To ensure compliance with international hiring regulations, businesses must take the time to research and understand the specific laws and regulations in the countries they're hiring in. It's also important to partner with experts in global compliance, such as immigration lawyers and global payroll providers, to ensure that businesses meet all legal requirements and avoid costly mistakes.

By following these best practices, businesses can successfully hire international talent while staying compliant with local laws and regulations.

Jamie Haerewa is co-founder and Managing Director of Agile HRO

Share

Featured Articles

Nirvik Singh, COO Grey Group on adding colour to campaigns

Nirvik Singh, Global COO and President International of Grey Group, cultivating culture and utilising AI to enhance rather than replace human creativity

How Longi became the world’s leading solar tech manufacturer

On a mission to accelerate the adoption of sustainable energy solutions, US$30 billion Chinese tech firm Longi is not just selling solar – but using it

How Samsung’s US$5billion sustainability plan is working out

Armed with an ambitious billion-dollar strategy, Samsung is on track to achieve net zero carbon emissions company-wide by 2050 – but challenges persist

UOB: making strides in sustainability across Southeast Asia

Sustainability

Huawei smartwatch goes for gold with Ultimate Edition

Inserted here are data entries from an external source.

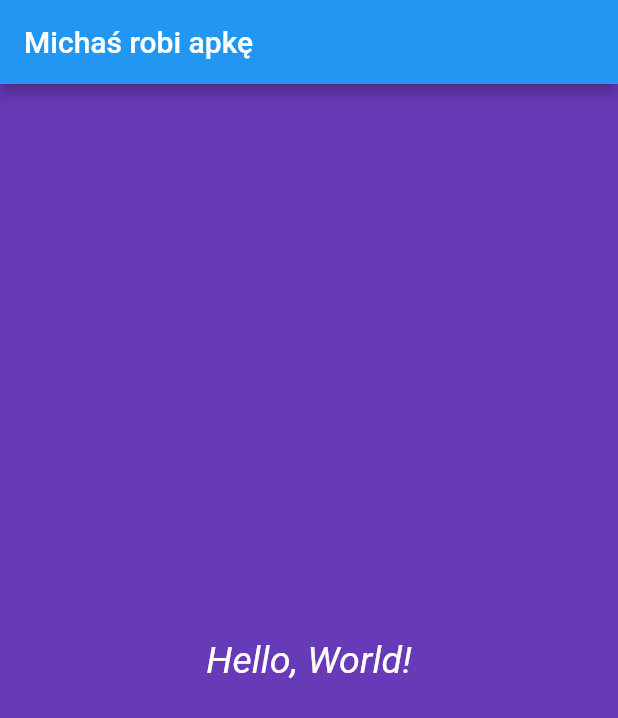
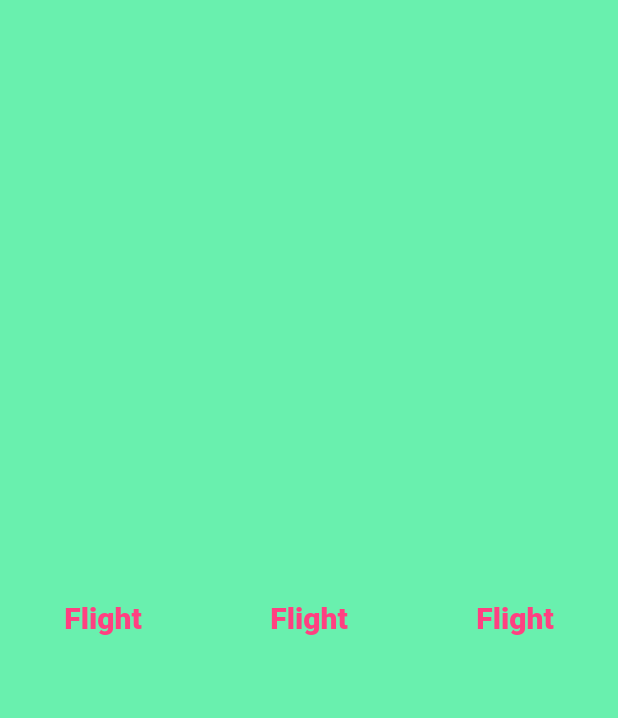
Before and after one commit to MikeMG-PL/FlutterTest, a Flutter app: the screen it shows after launch, on a phone screen of 412 x 824 dp. Shown: the top 718 px of the screen. Run offline on Flutter 3.47's test engine with Material 2 defaults, Android fonts, the phone set to English and light mode, and no system bars; Roboto replaces fonts that are missing (Alata).

```diff
--- /dev/null
+++ b/flutter_app/lib/app_screens/home.dart
@@ -0,0 +1,43 @@
+import 'package:flutter/material.dart';
+
+class Home extends StatelessWidget {
+  @override
+  Widget build(BuildContext context) {
+    return Center(
+      child: Container(
+          alignment: Alignment.center,
+          color: Colors.greenAccent,
+          child: Row(
+            children: [
+              Expanded(
+                  child: Center(
+                      child: Text("Flight",
+                          textDirection: TextDirection.ltr,
+                          style: TextStyle(
+                              decoration: TextDecoration.none,
+                              fontSize: 20.0,
+                              fontFamily: "Alata",
+                              color: Colors.pinkAccent)))),
+              Expanded(
+                  child: Center(
+                      child: Text("Flight",
+                          textDirection: TextDirection.ltr,
+                          style: TextStyle(
+                              decoration: TextDecoration.none,
+                              fontSize: 20.0,
+                              fontFamily: "Alata",
+                              color: Colors.pinkAccent)))),
+              Expanded(
+                  child: Center(
+                      child: Text("Flight",
+                          textDirection: TextDirection.ltr,
+                          style: TextStyle(
+                              decoration: TextDecoration.none,
+                              fontSize: 20.0,
+                              fontFamily: "Alata",
+                              color: Colors.pinkAccent))))
+            ],
+          )),
+    );
+  }
+}
--- a/flutter_app/lib/main.dart
+++ b/flutter_app/lib/main.dart
@@ -1,24 +1,6 @@
-import 'package:flutter/material.dart';
+import "package:flutter/material.dart";
+import './app_screens/home.dart';
 
 void main() {
-  runApp(MaterialApp(
-    title: "MG robi apki",
-    home: Scaffold(
-        appBar: AppBar(
-          title: Text("Michaś robi apkę"),
-        ),
-        body: Material(
-          color: Colors.deepPurple,
-          child: Center(
-            child: Text(
-              "Hello, World!",
-              style: TextStyle(
-                  color: Colors.white,
-                  fontSize: 25.0,
-                  fontStyle: FontStyle.italic),
-              textAlign: TextAlign.center,
-            ),
-          ),
-        )),
-  ));
+  runApp(MaterialApp(title: "Exploring UI Widgets", home: Home()));
 }
```
Also changed, not shown: flutter_app/pubspec.yaml (+15 -11 lines), flutter_app/fonts/Alata-Regular.ttf (added).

Lifestyle

How IKEA India plans to double business, triple headcount

Corporate Finance